-- Opening Marker --

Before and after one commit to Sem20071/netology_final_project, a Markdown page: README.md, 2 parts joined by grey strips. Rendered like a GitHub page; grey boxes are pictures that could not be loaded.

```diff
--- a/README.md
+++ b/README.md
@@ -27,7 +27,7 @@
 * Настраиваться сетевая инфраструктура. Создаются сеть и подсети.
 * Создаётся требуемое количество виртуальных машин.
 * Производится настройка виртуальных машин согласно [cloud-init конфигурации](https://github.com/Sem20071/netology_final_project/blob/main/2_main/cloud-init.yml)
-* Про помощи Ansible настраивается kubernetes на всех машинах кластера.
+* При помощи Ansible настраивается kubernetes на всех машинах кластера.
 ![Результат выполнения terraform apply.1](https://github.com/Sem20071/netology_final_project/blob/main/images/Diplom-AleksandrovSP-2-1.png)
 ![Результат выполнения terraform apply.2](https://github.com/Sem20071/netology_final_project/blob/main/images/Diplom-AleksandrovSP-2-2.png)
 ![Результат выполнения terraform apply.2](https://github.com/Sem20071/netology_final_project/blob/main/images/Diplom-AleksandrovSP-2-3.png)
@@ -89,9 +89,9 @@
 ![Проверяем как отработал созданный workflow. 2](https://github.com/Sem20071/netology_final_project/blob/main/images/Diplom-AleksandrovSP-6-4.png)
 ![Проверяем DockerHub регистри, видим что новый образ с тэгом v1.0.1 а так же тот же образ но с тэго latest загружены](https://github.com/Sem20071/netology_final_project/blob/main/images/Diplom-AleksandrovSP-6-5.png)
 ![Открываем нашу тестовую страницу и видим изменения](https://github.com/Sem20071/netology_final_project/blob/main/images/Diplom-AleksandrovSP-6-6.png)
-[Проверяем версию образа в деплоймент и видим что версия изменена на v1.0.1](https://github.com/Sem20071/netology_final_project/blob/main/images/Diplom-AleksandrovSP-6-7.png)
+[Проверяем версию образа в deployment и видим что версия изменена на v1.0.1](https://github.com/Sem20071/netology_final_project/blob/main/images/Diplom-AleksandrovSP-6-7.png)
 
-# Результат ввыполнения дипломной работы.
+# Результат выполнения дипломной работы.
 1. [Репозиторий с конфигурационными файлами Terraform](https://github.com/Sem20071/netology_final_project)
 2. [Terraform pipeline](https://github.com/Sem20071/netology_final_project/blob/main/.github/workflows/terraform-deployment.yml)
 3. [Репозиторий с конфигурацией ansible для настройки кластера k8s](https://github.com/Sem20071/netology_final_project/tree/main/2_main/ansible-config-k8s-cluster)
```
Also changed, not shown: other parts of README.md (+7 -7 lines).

-- Closing Marker --

Task instructions: Copy the listing in full. Match it word for word.

Result below:
Before and after one commit to Sem20071/netology_final_project, a Markdown page: README.md, 2 parts joined by grey strips. Rendered like a GitHub page; grey boxes are pictures that could not be loaded.

```diff
--- a/README.md
+++ b/README.md
@@ -27,7 +27,7 @@
 * Настраиваться сетевая инфраструктура. Создаются сеть и подсети.
 * Создаётся требуемое количество виртуальных машин.
 * Производится настройка виртуальных машин согласно [cloud-init конфигурации](https://github.com/Sem20071/netology_final_project/blob/main/2_main/cloud-init.yml)
-* Про помощи Ansible настраивается kubernetes на всех машинах кластера.
+* При помощи Ansible настраивается kubernetes на всех машинах кластера.
 ![Результат выполнения terraform apply.1](https://github.com/Sem20071/netology_final_project/blob/main/images/Diplom-AleksandrovSP-2-1.png)
 ![Результат выполнения terraform apply.2](https://github.com/Sem20071/netology_final_project/blob/main/images/Diplom-AleksandrovSP-2-2.png)
 ![Результат выполнения terraform apply.2](https://github.com/Sem20071/netology_final_project/blob/main/images/Diplom-AleksandrovSP-2-3.png)
@@ -89,9 +89,9 @@
 ![Проверяем как отработал созданный workflow. 2](https://github.com/Sem20071/netology_final_project/blob/main/images/Diplom-AleksandrovSP-6-4.png)
 ![Проверяем DockerHub регистри, видим что новый образ с тэгом v1.0.1 а так же тот же образ но с тэго latest загружены](https://github.com/Sem20071/netology_final_project/blob/main/images/Diplom-AleksandrovSP-6-5.png)
 ![Открываем нашу тестовую страницу и видим изменения](https://github.com/Sem20071/netology_final_project/blob/main/images/Diplom-AleksandrovSP-6-6.png)
-[Проверяем версию образа в деплоймент и видим что версия изменена на v1.0.1](https://github.com/Sem20071/netology_final_project/blob/main/images/Diplom-AleksandrovSP-6-7.png)
+[Проверяем версию образа в deployment и видим что версия изменена на v1.0.1](https://github.com/Sem20071/netology_final_project/blob/main/images/Diplom-AleksandrovSP-6-7.png)
 
-# Результат ввыполнения дипломной работы.
+# Результат выполнения дипломной работы.
 1. [Репозиторий с конфигурационными файлами Terraform](https://github.com/Sem20071/netology_final_project)
 2. [Terraform pipeline](https://github.com/Sem20071/netology_final_project/blob/main/.github/workflows/terraform-deployment.yml)
 3. [Репозиторий с конфигурацией ansible для настройки кластера k8s](https://github.com/Sem20071/netology_final_project/tree/main/2_main/ansible-config-k8s-cluster)
```
Also changed, not shown: other parts of README.md (+7 -7 lines).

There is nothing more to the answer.